SPRINGFIELD, Ill. – The Illinois Department on Aging (IDoA) proudly revealed its 2023 inductees for the prestigious Senior Illinoisans Hall of Fame, a ceremony set to spotlight three remarkable individuals during local events this autumn.
IDoA Director Paula Basta enthusiastically shared, “Each of this year’s inductees represents a positive image of aging and has made meaningful contributions over the course of their lives, including in older age. I’m pleased to welcome these three individuals into the Senior Illinoisans Hall of Fame and to recognize their impressive accomplishments.”
Established to laud seniors for their pivotal roles in society, the Hall of Fame annually inducts a select few who have made impactful contributions in realms like community service, arts, education, and the workforce. This year, amidst a record wave of nominations, three were chosen:
Hilda E. Frontany, 80, Chicago: A fervent community activist, Frontany’s endeavors have centered around championing housing rights for Latinos and underserved groups. She has also been instrumental in ensuring bilingual election provisions and played a pivotal role in the inception of community policing in Chicago in the 90s. Currently, her legacy continues with Rincon Family Services, which has dedicated a building in her honor.
Dr. Peter Orris, 78, Chicago: With an illustrious career spanning over four decades, Dr. Orris has been an emblematic figure in occupational and environmental medicine. Holding multiple professorships, he’s also contributed to international health agendas by advising organizations like WHO. Notably, before his medical journey, Dr. Orris was an activist, participating in marches advocating for integrated schools and voting rights.
Shirley Paceley, 72, Decatur: An advocate for the disabled, Paceley has almost five decades of service under her belt. Not only has she crafted curriculum to curb abuse against the disabled, but she has also been instrumental in establishing protocols for law enforcement when dealing with victims with disabilities. Her contributions have spanned across 30 states, making her a beacon of hope for many.
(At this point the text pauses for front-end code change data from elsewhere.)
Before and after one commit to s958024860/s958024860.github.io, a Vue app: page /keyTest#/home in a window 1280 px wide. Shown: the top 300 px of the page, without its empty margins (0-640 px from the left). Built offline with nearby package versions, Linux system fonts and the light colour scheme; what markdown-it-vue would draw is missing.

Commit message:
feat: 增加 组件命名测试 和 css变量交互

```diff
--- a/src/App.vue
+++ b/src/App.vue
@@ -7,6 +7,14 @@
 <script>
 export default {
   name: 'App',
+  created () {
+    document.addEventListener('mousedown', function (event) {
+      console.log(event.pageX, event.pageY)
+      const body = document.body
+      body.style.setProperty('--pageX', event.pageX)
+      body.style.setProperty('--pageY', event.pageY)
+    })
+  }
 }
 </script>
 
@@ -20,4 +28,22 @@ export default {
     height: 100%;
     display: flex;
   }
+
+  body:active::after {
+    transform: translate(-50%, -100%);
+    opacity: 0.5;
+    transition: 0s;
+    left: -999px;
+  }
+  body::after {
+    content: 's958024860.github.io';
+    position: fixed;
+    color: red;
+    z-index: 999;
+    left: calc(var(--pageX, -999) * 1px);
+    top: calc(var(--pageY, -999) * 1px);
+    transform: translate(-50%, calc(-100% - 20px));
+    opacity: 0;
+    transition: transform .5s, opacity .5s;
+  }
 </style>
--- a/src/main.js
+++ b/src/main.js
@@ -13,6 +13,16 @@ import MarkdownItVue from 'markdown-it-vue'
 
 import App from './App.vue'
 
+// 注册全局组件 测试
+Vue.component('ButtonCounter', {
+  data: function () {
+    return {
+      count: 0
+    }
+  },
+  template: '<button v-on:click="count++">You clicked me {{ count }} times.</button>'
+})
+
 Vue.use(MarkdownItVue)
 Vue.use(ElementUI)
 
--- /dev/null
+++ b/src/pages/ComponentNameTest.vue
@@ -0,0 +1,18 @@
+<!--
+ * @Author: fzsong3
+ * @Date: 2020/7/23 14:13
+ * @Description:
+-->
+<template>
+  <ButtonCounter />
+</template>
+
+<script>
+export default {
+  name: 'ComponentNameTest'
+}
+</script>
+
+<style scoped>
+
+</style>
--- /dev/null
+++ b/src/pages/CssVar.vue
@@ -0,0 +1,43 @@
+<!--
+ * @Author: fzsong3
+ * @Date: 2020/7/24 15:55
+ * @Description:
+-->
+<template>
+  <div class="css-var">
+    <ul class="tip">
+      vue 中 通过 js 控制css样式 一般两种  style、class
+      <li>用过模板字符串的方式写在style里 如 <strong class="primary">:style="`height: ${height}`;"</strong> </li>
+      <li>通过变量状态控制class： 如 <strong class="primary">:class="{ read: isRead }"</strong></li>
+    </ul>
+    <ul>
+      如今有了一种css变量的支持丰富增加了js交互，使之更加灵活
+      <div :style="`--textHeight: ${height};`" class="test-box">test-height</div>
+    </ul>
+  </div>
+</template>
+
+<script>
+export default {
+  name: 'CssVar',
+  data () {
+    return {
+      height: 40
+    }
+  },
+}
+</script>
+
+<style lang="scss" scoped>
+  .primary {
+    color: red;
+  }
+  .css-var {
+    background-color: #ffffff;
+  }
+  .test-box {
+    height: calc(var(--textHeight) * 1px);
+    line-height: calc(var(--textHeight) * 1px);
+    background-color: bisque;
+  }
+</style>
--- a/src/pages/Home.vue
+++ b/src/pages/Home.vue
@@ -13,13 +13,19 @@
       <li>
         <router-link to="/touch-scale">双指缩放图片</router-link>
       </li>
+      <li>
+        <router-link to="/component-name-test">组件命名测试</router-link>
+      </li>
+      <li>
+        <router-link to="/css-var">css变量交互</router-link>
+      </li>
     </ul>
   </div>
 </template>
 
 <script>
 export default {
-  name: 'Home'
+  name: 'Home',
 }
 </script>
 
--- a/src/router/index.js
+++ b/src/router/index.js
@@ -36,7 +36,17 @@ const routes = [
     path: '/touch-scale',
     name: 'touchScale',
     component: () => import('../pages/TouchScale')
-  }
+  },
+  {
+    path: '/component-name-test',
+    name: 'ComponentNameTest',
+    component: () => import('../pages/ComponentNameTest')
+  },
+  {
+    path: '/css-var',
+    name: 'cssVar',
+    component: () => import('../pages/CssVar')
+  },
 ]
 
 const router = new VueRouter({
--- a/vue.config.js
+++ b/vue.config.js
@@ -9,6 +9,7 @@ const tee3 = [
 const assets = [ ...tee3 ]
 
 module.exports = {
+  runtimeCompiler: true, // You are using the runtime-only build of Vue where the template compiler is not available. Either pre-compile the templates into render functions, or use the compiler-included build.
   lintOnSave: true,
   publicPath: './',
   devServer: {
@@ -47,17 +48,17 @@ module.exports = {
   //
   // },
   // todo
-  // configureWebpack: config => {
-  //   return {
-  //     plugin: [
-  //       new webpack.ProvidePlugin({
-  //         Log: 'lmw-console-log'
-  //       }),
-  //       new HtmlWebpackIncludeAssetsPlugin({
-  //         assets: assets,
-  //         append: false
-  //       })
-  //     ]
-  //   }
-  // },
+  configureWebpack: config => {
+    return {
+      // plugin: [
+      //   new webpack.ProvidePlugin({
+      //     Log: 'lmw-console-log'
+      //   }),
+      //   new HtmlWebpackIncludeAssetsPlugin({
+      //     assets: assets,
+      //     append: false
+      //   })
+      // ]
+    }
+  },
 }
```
The addition of these three luminaries now brings the total Hall of Fame membership to 137.